→ **DATASET**:

************

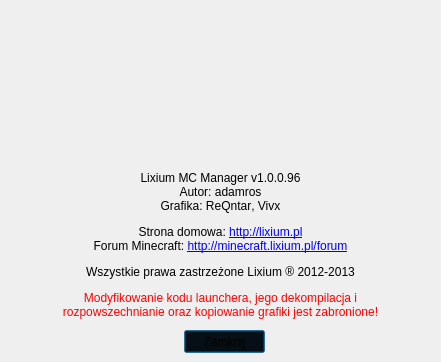
adamros/MineCraftManager, file MineCraftManager/aboutdialog.ui: the form before one commit.
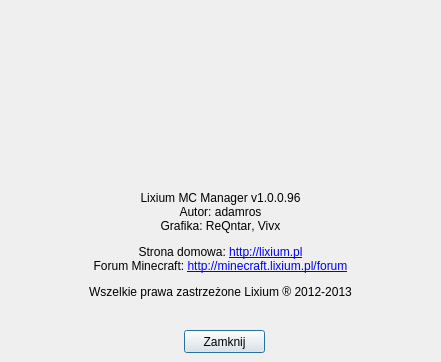
The form after the commit. Icons and pictures are not drawn.

What changed in the file:
```diff
--- a/MineCraftManager/aboutdialog.ui
+++ b/MineCraftManager/aboutdialog.ui
@@ -26,7 +26,8 @@
     </rect>
    </property>
    <property name="styleSheet">
-    <string notr="true">background: transparent</string>
+    <string notr="true">background: none;
+color: rgb(0,0,0);</string>
    </property>
    <property name="text">
     <string>Zamknij</string>
@@ -42,10 +43,11 @@
     </rect>
    </property>
    <property name="styleSheet">
-    <string notr="true">background: transparent</string>
+    <string notr="true">background: transparent;
+color: rgb(0,0,0);</string>
    </property>
    <property name="text">
-    <string>&lt;html&gt;&lt;head/&gt;&lt;body&gt;&lt;p align=&quot;center&quot;&gt;&lt;span style=&quot; font-size:9pt;&quot;&gt;Lixium MC Manager v1.0.0.96&lt;br/&gt;Autor: &lt;/span&gt;&lt;span style=&quot; font-size:9pt; color:#000000;&quot;&gt;adamros&lt;br/&gt;&lt;/span&gt;&lt;span style=&quot; font-size:9pt;&quot;&gt;Grafika: &lt;/span&gt;&lt;span style=&quot; font-size:9pt; color:#000000;&quot;&gt;ReQntar&lt;/span&gt;&lt;span style=&quot; font-size:9pt;&quot;&gt;, &lt;/span&gt;&lt;span style=&quot; font-size:9pt; color:#000000;&quot;&gt;Vivx&lt;/span&gt;&lt;/p&gt;&lt;p align=&quot;center&quot;&gt;&lt;span style=&quot; font-size:9pt;&quot;&gt;Strona domowa: &lt;/span&gt;&lt;a href=&quot;http://lixium.pl&quot;&gt;&lt;span style=&quot; font-size:9pt; text-decoration: underline; color:#0000ff;&quot;&gt;http://lixium.pl&lt;br/&gt;&lt;/span&gt;&lt;/a&gt;&lt;span style=&quot; font-size:9pt;&quot;&gt;Forum Minecraft: &lt;/span&gt;&lt;a href=&quot;http://minecraft.lixium.pl/forum&quot;&gt;&lt;span style=&quot; font-size:9pt; text-decoration: underline; color:#0000ff;&quot;&gt;http://minecraft.lixium.pl/forum&lt;/span&gt;&lt;/a&gt;&lt;/p&gt;&lt;p align=&quot;center&quot;&gt;&lt;span style=&quot; font-size:9pt; color:#000000;&quot;&gt;Wszystkie prawa zastrzeżone Lixium ® 2012-2013&lt;/span&gt;&lt;/p&gt;&lt;p align=&quot;center&quot;&gt;&lt;span style=&quot; font-size:9pt; color:#ff0000;&quot;&gt;Modyfikowanie kodu launchera, jego dekompilacja i&lt;br/&gt;rozpowszechnianie oraz kopiowanie grafiki jest zabronione!&lt;/span&gt;&lt;/p&gt;&lt;/body&gt;&lt;/html&gt;</string>
+    <string>&lt;html&gt;&lt;head/&gt;&lt;body&gt;&lt;p align=&quot;center&quot;&gt;&lt;span style=&quot; font-size:9pt;&quot;&gt;Lixium MC Manager v1.0.0.96&lt;br/&gt;Autor: &lt;/span&gt;&lt;span style=&quot; font-size:9pt; color:#000000;&quot;&gt;adamros&lt;br/&gt;&lt;/span&gt;&lt;span style=&quot; font-size:9pt;&quot;&gt;Grafika: &lt;/span&gt;&lt;span style=&quot; font-size:9pt; color:#000000;&quot;&gt;ReQntar&lt;/span&gt;&lt;span style=&quot; font-size:9pt;&quot;&gt;, &lt;/span&gt;&lt;span style=&quot; font-size:9pt; color:#000000;&quot;&gt;Vivx&lt;/span&gt;&lt;/p&gt;&lt;p align=&quot;center&quot;&gt;&lt;span style=&quot; font-size:9pt;&quot;&gt;Strona domowa: &lt;/span&gt;&lt;a href=&quot;http://lixium.pl&quot;&gt;&lt;span style=&quot; font-size:9pt; text-decoration: underline; color:#0000ff;&quot;&gt;http://lixium.pl&lt;br/&gt;&lt;/span&gt;&lt;/a&gt;&lt;span style=&quot; font-size:9pt;&quot;&gt;Forum Minecraft: &lt;/span&gt;&lt;a href=&quot;http://minecraft.lixium.pl/forum&quot;&gt;&lt;span style=&quot; font-size:9pt; text-decoration: underline; color:#0000ff;&quot;&gt;http://minecraft.lixium.pl/forum&lt;/span&gt;&lt;/a&gt;&lt;/p&gt;&lt;p align=&quot;center&quot;&gt;&lt;span style=&quot; font-size:9pt; color:#000000;&quot;&gt;Wszelkie prawa zastrzeżone Lixium ® 2012-2013&lt;/span&gt;&lt;/p&gt;&lt;/body&gt;&lt;/html&gt;</string>
    </property>
   </widget>
  </widget>
```
Left out of the diff: 8 changed lines with no effect on the pictures.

************

→ **WORK REQUIRED**:
What belongs in the answer is each line of the data that has the word "aboutdialog".

→ **WORKED SOLUTION**:
adamros/MineCraftManager, file MineCraftManager/aboutdialog.ui: the form before one commit.
--- a/MineCraftManager/aboutdialog.ui
+++ b/MineCraftManager/aboutdialog.ui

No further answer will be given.